What the task requires: Every line below that holds the word "couldn" must be listed.

[Task inputs]

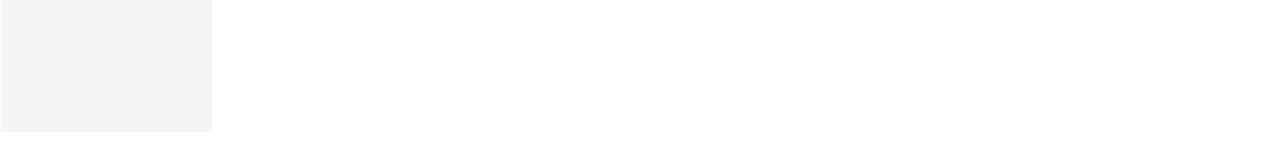
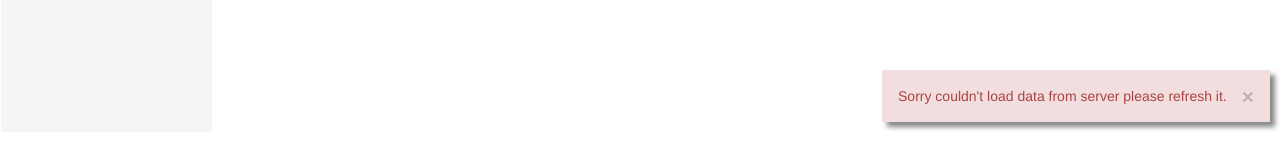
Before and after one commit to PrabinUpreti/HospitalManagementSystem, an Angular app in the folder client/: page /lab/test-booking in a window 1280 px wide. Shown: the part 658-807 px from the top of the page. Built offline with nearby package versions, Linux system fonts and the light colour scheme; no server answers.

Commit message:
https://bitbucket.org/prabinrajupreti/afterservercrash

```diff
--- a/client/src/app/lab/test-booking/patient-details-form/patient-details-form.component.css
+++ b/client/src/app/lab/test-booking/patient-details-form/patient-details-form.component.css
@@ -30,3 +30,20 @@ form{
 .btn-info{
 	background-color: #17a2b8;
 }
+
+#error-container {
+	position: fixed;
+	z-index: 999;
+	bottom: 20px;
+	right: 10px;
+	box-shadow: 5px 5px 5px #888888;
+}
+.alert {
+    padding: 15px;
+    margin-bottom: 0px;
+    border: 1px solid transparent;
+	border-radius: 4px;
+}
+span{
+	padding-right: 15px;
+}
--- a/client/src/app/lab/test-booking/patient-details-form/patient-details-form.component.html
+++ b/client/src/app/lab/test-booking/patient-details-form/patient-details-form.component.html
@@ -1,6 +1,16 @@
 		<!-- <div  onload="myFunction()" class="patient-details responsive-block" style="background-color: #d4dae8;">
 			<div class="responsive-table">
 				<p>Test Booking</p><hr> -->
+				<div *ngIf = "Notify" class="container">
+					<div class="row" id="error-container">
+							 <div class="span12">
+									 <div class="alert alert-danger">
+											<button type="button" class="close" (click) = "datadismis()">×</button>
+											 <span>{{notify}}</span>
+									 </div>
+								 </div>
+							</div>
+					</div>
 				<form style="background-color:#f5f5f5;" class="form-horizontal container-fluid" [formGroup] = "patientData" (ngSubmit) = "patientDatas()">
 
 						<legend>Patient Registration</legend>
--- a/client/src/app/lab/test-booking/patient-details-form/patient-details-form.component.ts
+++ b/client/src/app/lab/test-booking/patient-details-form/patient-details-form.component.ts
@@ -28,6 +28,7 @@ export class PatientDetailsFormComponent implements OnInit {
   // ];
   patientData: FormGroup;
   agecontrol : FormControl;
+  public testList;
   // patientId: FormControl;
   // patient_name: FormControl;
   // patient_address: FormControl;
@@ -58,6 +59,7 @@ export class PatientDetailsFormComponent implements OnInit {
   public submitButtonStatus = true;
   public patientId:any ='000001';
   public commoncodes;
+  public Notify = false;
   public notify;
   public genderInDropdowns = []
   public age_groupInDropdowns =[];
@@ -122,14 +124,46 @@ export class PatientDetailsFormComponent implements OnInit {
             }
             console.log(splitAge);
             let changeInNum
+            let intCollection=[];
             for(let y in splitAge){
-              for( let z; z <= splitAge[y].length; z++){
+              for( let z = 0; z <= splitAge[y].length-1; z++){
                 changeInNum = splitAge[y][z];
-                console.log(changeInNum);
+                if(parseInt(changeInNum)){
+                  intCollection.push(parseInt(changeInNum));
+                }
+                else{
+                  if(intCollection.length < 1 ){
+                    intCollection.push(0);
+                  }
+                  else if(splitAge[parseInt(y)].length < 3){
+                    intCollection.push(200);
                   }
                 }
+                // console.log((changeInNum));
+                // if(changeInNum.toUpperCase() ==  )
+              }
+            }
+            console.log("this is int list")
+            for(let int = 0; int < intCollection.length; int+=2){
+              console.log(int);
+              if(term < 200){
+                if(term >=intCollection[int] && term <= intCollection[int+1]){
+                  if(intCollection[int] == 0){
+                    this.throwage.emit("below "+ intCollection[int+1].toString());
+                  }
+                  else if (intCollection[int+1] == 200){
+                    this.throwage.emit(intCollection[int].toString() + " above");
+                  }
+                  else if (intCollection[int] != 0 && intCollection[int+1] != 200){
+                    this.throwage.emit(intCollection[int].toString() + " to "+ intCollection[int+1]);
+                  }
+              }
+            }
+            // console.log(intCollection[int] , intCollection[int+1]);
+          }
+          this.patientData.controls.age.setValue(term);
 
-            this.throwage.emit(term);
+            // this.throwage.emit(term);
           });
 
 
@@ -142,6 +176,8 @@ export class PatientDetailsFormComponent implements OnInit {
           (error)=>{
               // this.submitButtonStatus=true
               console.log("ERROR successfully")
+              this.Notify = true;
+              this.notify = "Sorry couldn't load Doctor from server please refresh it."
           }
       );
 
@@ -150,6 +186,7 @@ export class PatientDetailsFormComponent implements OnInit {
         this.ModifyService.commoncodes() .subscribe(
           (response)=>{
             if(response.length == 0){
+              this.Notify = true;
               this.notify = "There is no any Data ";
             }
             console.log(response);
@@ -206,6 +243,8 @@ export class PatientDetailsFormComponent implements OnInit {
           },
           (error)=>{
               console.log("sorry error in server")
+              this.Notify = true;
+              this.notify = "Sorry couldn't load data from server please refresh it."
           });
         // }
 
@@ -226,15 +265,14 @@ export class PatientDetailsFormComponent implements OnInit {
       let ms = date.getMilliseconds();
       let patientId = year+"-"+month+"-"+week+"-"+day+"-"+hour+"-"+min+"-"+ms;
       this.patientData.controls.patientId.setValue(patientId);
+      this.patientData.controls.year.setValue((year + 57) - this.patientData.controls.age.value);
+      this.patientData.controls.day.setValue(17);
+      this.patientData.controls.month.setValue("Mangsir")
       if (this.patientData.valid) {
+        if(this.testList){
 
-      console.log("Form Submitted!");
+          this.submitButtonStatus=false;
 
-      this.submitButtonStatus=false
-
-
-    let value = this.patientData.value
-      console.log(value);
           let paramData : any = this.patientData.value;
           this.laravelService.getData(paramData)
             .subscribe(
@@ -253,12 +291,19 @@ export class PatientDetailsFormComponent implements OnInit {
                   },
                   (error)=>{
                       this.submitButtonStatus=true
-                console.log("Stored successfully")
+                      this.Notify = true;
+                      this.notify = "Sorry error in server";
                   }
               )
+            }
+            else{
+              this.Notify = true;
+              this.notify = "Please select test."}
 
     }
     else{
+      this.Notify = true;
+      this.notify = "Please fill the form properly."
       this.testStatus = true;
     console.log("error in client");
         for (let x in this.patientData.controls) {
@@ -336,4 +381,9 @@ export class PatientDetailsFormComponent implements OnInit {
     this.throwgender.emit(id.target.value);
   }
 
+  datadismis(){
+    console.log('Hide')
+    this.Notify = false;
   }
+
+}
--- a/client/src/app/lab/test-booking/selected-test/selected-test.component.html
+++ b/client/src/app/lab/test-booking/selected-test/selected-test.component.html
@@ -8,15 +8,15 @@
         <table class="table table-hover">
                 <thead>
                     <tr>
-                        <th>:: Test Name</th>
-                        <th> :: Lower Bound</th>
-                        <th> :: Upper Bound</th>
-                        <th> :: Units</th>
-                        <th> :: Rate</th>
+                        <th> Test Name</th>
+                        <th> Lower Bound</th>
+                        <th> Upper Bound</th>
+                        <th> Units</th>
+                        <th> Rate</th>
                         <!-- <th> :: Discount</th>
                         <th> :: Discount %</th>
                         <th> :: Amount</th> -->
-                        <th> :: Action </th>
+                        <!-- <th> :: Action </th> -->
                     </tr>
                 </thead>
                 <tbody>
@@ -29,7 +29,7 @@
                         <!-- <td>{{dataTable.Discount}}</td>
                         <td>{{dataTable.discountPer}}</td>
                         <td>{{dataTable.amount}}</td> -->
-                        <td (click)="dataTables.splice(i,1)">remove </td>
+                        <!-- <td (click)="dataTables.splice(i,1)">remove </td> -->
                     </tr>
                 </tbody>
                 <tfoot>
```
Also changed, not shown: client/src/app/lab/test-booking/selected-test/selected-test.component.ts (+66 -10 lines), client/src/app/lab/test-booking/test-booking.component.ts (+6 -6 lines), 2 other files (tests, documents, lock files or other folders). Lines whose indentation alone changed are shown as unchanged.
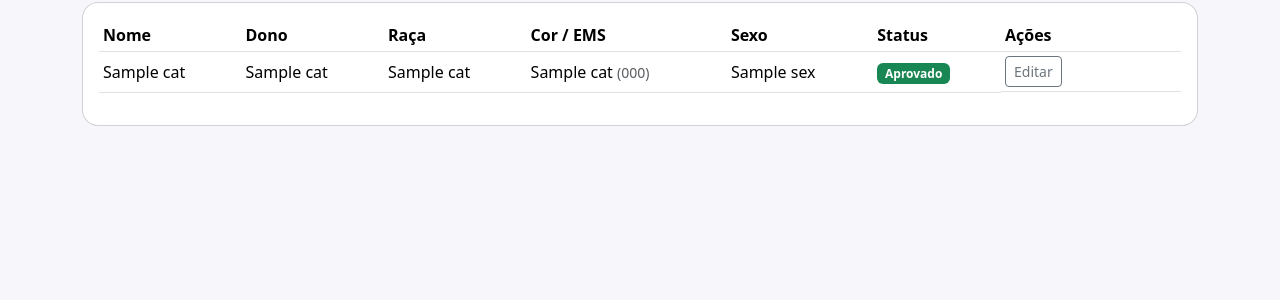
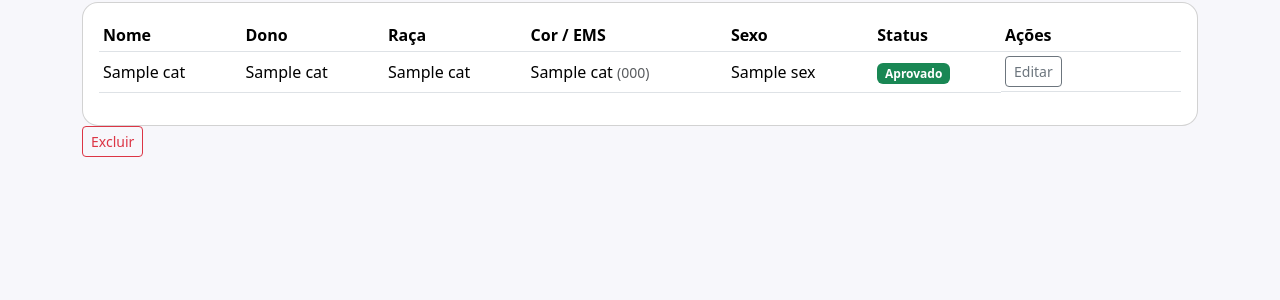
Before and after one commit to Flaviovmp/CatClub, a Flask app: template templates/admin_cats.html in a window 1280 px wide. Shown: the part 126-426 px from the top of the page. Run offline with Flask 3, Linux system fonts and the light colour scheme; the template is opened without the code that fills it: most values are stand-ins (such as "Sample title", 1, 10 or a date in 2020).

Commit message:
Update admin_cats.html

```diff
--- a/templates/admin_cats.html
+++ b/templates/admin_cats.html
@@ -41,6 +41,10 @@
     </table>
   </div>
 </div>
+
+<form method="post" action="{{ url_for('admin_cat_delete', cat_id=c.id) }}" onsubmit="return confirm('Excluir este gato? Esta ação não pode ser desfeita.');">
+  <button class="btn btn-outline-danger btn-sm" type="submit">Excluir</button>
+</form>
 {% endblock %}
 
 {% if pagination %}
```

[/Task inputs]

Expected output:
+              this.notify = "Sorry couldn't load Doctor from server please refresh it."
+              this.notify = "Sorry couldn't load data from server please refresh it."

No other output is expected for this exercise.